The sun always shines. Pink cows produce strawberry milk. Soybeans take two days to grow and ripen. Something is not right. It's too clean. Nothing smells. Coffee bean grows next to squash. Millions of first-time farmers plant new crops every week. And-finally!-people pull out their wallets to support local agriculture. Welcome to Farmville.
Farmville has become a viral internet trend since its launch as a Facebook application this summer. It has now grown to 70 million users, making it the number one application on the social networking site. Players sign up and get fields, infrastructure, and cash. They're tasked with creating bigger, better, and richer farms. The game is a rehash of the addictive Tamagotchi pet toy of the early 1990s, but instead of feeding a little "animal," you're caring for a digital homestead with insatiable livestock and crops that need regular clicking and attention.
The virtual farm provides an odd mashup of social networking with back-to-the-land fantasies. Farmville offers no real sustenance, but its emphasis on cooperation, strategy, and creation represent a culturally significant development in the often violent world of gaming. It's a simulation with less stimulation, a sort of virtual country calm that transports us somewhere else for a minute or an hour. In doing so, the game taps deep into the American psyche, and the longing for an idyllic agrarian past. "People just want to get back to something simpler," one tech writer told NPR.

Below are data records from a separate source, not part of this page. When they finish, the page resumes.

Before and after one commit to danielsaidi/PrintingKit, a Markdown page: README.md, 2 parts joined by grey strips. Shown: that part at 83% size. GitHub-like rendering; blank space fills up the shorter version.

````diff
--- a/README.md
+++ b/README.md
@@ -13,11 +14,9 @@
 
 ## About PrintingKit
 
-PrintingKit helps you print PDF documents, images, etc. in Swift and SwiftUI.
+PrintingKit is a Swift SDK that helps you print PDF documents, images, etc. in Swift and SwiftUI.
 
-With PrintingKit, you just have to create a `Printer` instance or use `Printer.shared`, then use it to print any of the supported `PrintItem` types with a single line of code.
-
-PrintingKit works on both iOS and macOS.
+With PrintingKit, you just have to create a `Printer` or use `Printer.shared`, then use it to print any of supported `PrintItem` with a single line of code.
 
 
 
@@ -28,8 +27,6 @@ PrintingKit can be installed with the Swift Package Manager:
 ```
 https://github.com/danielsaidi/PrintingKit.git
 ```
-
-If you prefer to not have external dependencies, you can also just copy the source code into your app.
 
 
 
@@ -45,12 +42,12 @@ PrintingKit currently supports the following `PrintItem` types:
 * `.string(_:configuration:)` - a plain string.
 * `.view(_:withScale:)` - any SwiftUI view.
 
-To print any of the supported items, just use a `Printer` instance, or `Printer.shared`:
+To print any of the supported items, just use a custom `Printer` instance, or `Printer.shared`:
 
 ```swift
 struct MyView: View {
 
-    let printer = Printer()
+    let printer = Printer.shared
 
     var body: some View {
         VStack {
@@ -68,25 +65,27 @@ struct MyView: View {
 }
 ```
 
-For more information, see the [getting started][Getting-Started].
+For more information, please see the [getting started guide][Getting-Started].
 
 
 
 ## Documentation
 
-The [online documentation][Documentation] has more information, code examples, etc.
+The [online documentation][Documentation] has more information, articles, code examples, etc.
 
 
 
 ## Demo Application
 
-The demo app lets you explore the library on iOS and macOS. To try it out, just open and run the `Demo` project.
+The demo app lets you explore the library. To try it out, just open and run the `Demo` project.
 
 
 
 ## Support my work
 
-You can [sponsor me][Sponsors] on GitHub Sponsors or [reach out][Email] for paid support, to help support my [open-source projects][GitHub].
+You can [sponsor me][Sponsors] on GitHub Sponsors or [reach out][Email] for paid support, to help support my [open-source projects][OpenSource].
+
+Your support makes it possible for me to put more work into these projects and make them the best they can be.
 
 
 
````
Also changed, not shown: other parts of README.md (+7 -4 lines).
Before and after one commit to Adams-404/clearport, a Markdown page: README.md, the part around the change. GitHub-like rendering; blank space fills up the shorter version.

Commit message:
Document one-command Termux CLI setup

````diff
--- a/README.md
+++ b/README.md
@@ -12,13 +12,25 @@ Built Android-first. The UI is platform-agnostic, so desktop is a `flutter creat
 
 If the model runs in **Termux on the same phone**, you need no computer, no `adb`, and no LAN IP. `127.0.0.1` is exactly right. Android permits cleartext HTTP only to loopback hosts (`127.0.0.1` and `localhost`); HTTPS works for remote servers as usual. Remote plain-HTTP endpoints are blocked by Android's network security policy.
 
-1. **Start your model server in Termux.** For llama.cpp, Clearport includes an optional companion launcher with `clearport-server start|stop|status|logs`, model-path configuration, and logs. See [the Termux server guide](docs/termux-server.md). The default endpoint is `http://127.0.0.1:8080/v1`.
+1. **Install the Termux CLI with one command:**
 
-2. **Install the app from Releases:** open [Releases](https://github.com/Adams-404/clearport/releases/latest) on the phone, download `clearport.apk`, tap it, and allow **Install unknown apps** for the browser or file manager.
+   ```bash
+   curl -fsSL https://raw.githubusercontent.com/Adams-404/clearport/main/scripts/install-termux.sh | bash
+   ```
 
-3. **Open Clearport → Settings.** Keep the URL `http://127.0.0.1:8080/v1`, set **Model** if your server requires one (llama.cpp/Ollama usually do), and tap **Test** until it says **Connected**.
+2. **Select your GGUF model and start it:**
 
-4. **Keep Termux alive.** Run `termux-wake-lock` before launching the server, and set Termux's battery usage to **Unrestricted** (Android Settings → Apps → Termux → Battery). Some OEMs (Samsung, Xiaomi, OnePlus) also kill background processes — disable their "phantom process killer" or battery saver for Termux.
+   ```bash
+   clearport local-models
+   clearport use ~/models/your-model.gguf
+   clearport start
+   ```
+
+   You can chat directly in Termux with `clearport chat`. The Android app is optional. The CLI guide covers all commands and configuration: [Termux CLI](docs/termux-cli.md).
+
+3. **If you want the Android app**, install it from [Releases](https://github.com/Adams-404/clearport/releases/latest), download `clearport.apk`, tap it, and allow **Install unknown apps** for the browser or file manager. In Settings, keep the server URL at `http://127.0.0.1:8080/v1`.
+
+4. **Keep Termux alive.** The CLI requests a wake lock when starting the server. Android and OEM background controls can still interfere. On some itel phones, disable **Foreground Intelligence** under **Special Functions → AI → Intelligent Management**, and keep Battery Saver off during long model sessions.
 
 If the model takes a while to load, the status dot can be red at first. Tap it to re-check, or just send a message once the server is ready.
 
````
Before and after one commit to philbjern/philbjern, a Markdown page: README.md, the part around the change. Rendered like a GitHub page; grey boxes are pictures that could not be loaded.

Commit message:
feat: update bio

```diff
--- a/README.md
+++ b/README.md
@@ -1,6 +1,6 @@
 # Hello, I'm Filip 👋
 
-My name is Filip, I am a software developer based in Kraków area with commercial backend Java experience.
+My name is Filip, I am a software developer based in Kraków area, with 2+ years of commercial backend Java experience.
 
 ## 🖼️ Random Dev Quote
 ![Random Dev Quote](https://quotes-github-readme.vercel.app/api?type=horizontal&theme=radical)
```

While using new media to express old agrarian values may seem paradoxical, Yi-Fu Tuan points out in his book Topophilia that the romantic appreciation of nature in literature has always arisen from wealth, privilege, and the urban advancement of society, which distances us from a gentle, unselfconscious involvement with the physical world. Farmville is just the latest iteration of the theme.
But Farmville's farms don't actually mirror reality. In Farmville, farmers can get high returns. Seeds mature at impossible rates. It's a place without slaughtering. There's little of the harsh reality that Americans value food only enough to spend 10 percent of their income on it. If you had any doubts, know that Farmville is complete fantasy.
In 2004, Eleanor Agnew wrote a memoir, Back From the Land, about her homesteading experience. After being lured by the idealism of living in nature and trying to live off the land, she eventually moved back to the city. Life in the country was tough. She spent an exorbitant amount of time making ketchup. Her marriage disintegrated. "Liking the idea was not enough," she writes. Liking just the idea of farming has little potential to transform the world; Farmville's online community of artificial soybean farmers won't improve our food system. To do that we need real farming, and that's not a game. It's time to support actual small farmers and stop playing around.